The appropriations subcommittees then hold hearings to figure out how to divvy up their portion of the funds in separate spending bills. The main committee marks up those bills, which go to the House and Senate floors.
Those on the budget committee take their hearings "extremely seriously," said Bob Stevenson, a longtime aide to former budget Chairman Pete Domenici, R-New Mexico.
"The foundation of the debate was always policy, but there was a certain element of presentation that also had to take place," Stevenson said.
He recalled witnessing serious -- and at times animated -- debates over policy in which lawmakers would have "chart wars."
"We finally had to limit the size of the charts that could be brought into the hearing room, because they were getting larger and larger," he said.
Because the subject matter was fairly dry, senators would do what they could to liven it up. Domenici once brought in a special guest: a Cookie Monster puppet to make the point that entitlement programs were eating up the federal government's resources, Stevenson said.
Despite the showmanship, Stevenson said, watching budget committee hearings can teach the public a lot about the way government operates.
"The power to tax and the power to spend are among the most serious responsibilities that the federal government has, and it is among the most basic responsibilities. And if you look at what they do at the budget committee, that gets to the heart of it," he said.
But Tad DeHaven, a budget analyst for the libertarian Cato Institute who also worked in the Senate, said the budget hearings have room for improvement.
"It's a dog-and-pony show," he said of the appropriations committee hearings. "At this point, the hearings are just something that are for show to add some sort of legitimacy to the whole process."
DeHaven said his fundamental problem with the process is the lack of balance at the appropriations hearings. "There is no cost-benefit analysis. It's just all benefit," he said.
The Cato Institute published a study in 2006 that analyzed 14 committee hearings, covering a variety of legislative areas. Former Yale professor and political scientist James Payne, who authored the study, found that in those hearings, more than 1,000 witnesses appeared to argue in favor of the programs while seven spoke against them.
"It is almost like in a movie where there is a king or some sort of all powerful court. People come in and bow before the king and say,'Oh, thank you for what you've given me, and you are so wonderful. ... Now, can you just give me a couple of extra loaves of bread to subsist on?' " DeHaven said.
The government is so big and the programs so complex that it's impossible for lawmakers to get a complete picture of how money will be spent, he said, adding that the bulk of the work goes on behind closed doors.
Morici said hearings help give an important glimpse of what is going on, but in order to accomplish compromise, backroom deals will take place, especially when cameras are involved.

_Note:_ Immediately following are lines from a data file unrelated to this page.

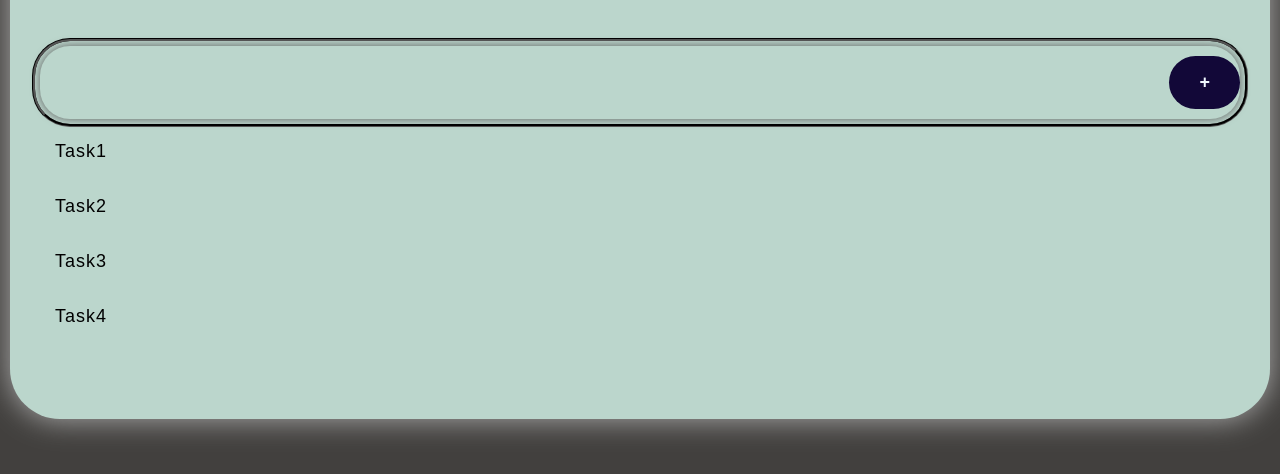
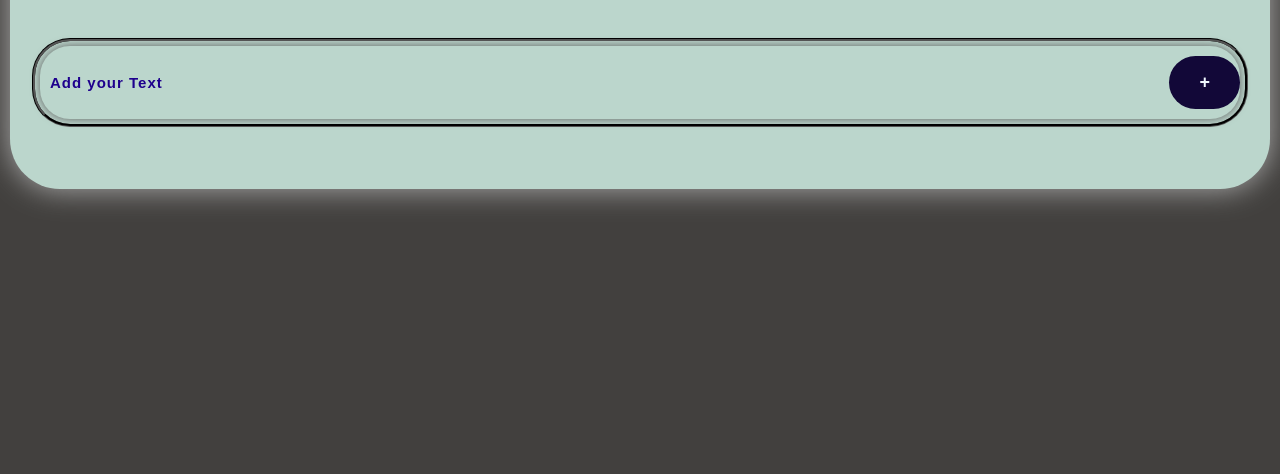
Before and after one commit to aachal28/To-Do-List, a plain HTML site: page index.html in a window 1280 px wide. Shown: the part 238-712 px from the top of the page. Drawn offline with Linux system fonts and the light colour scheme.

Commit message:
Update index.html

```diff
--- a/index.html
+++ b/index.html
@@ -3,23 +3,24 @@
 <head>
     <meta charset="UTF-8">
     <meta name="viewport" content="width=device-width, initial-scale=1.0">
-    <title>To-Do List</title>
+    <title>To-Do List - Code Station</title>
     <link rel="stylesheet" href="style.css">
     <link rel="stylesheet" href="https://cdnjs.cloudflare.com/ajax/libs/font-awesome/6.0.0-beta3/css/all.min.css" integrity="sha384-ojAx3BVUflsJwXe+IRl9PpU5u9qB8Sf0jRDaGyyl7V+pzS5YgRv1Fv4kBtxUUZJw" crossorigin="anonymous">
+    <script src="script.js"></script>
+
 </head>
 <body>
     <div class="to-do-app">
         <h2>To-Do List <span class="icon">&#128203;</span></h2>
         <div class="row">
-            <input type="text" id="input-box">
-            <button>+</button>
-
+            <input type="text" id="input-box" placeholder="Add your Text">
+            <button onclick="addTask()">+</button>
         </div>
         <ul id="list-container">
-            <li>Task1</li>
+            <!-- <li class="checked">Task 1</li>
             <li>Task2</li>
             <li>Task3</li>
-            <li>Task4</li>
+            <li>Task4</li> -->
 
         </ul>
     </div>
```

"We sometimes think that democracy is broken because it is a messy and flamboyant process," he said.
"This process of discourse -- whether it's the budget process, an immigration bill or whether we should expand the national park lands -- it is a good and useful thing," he added.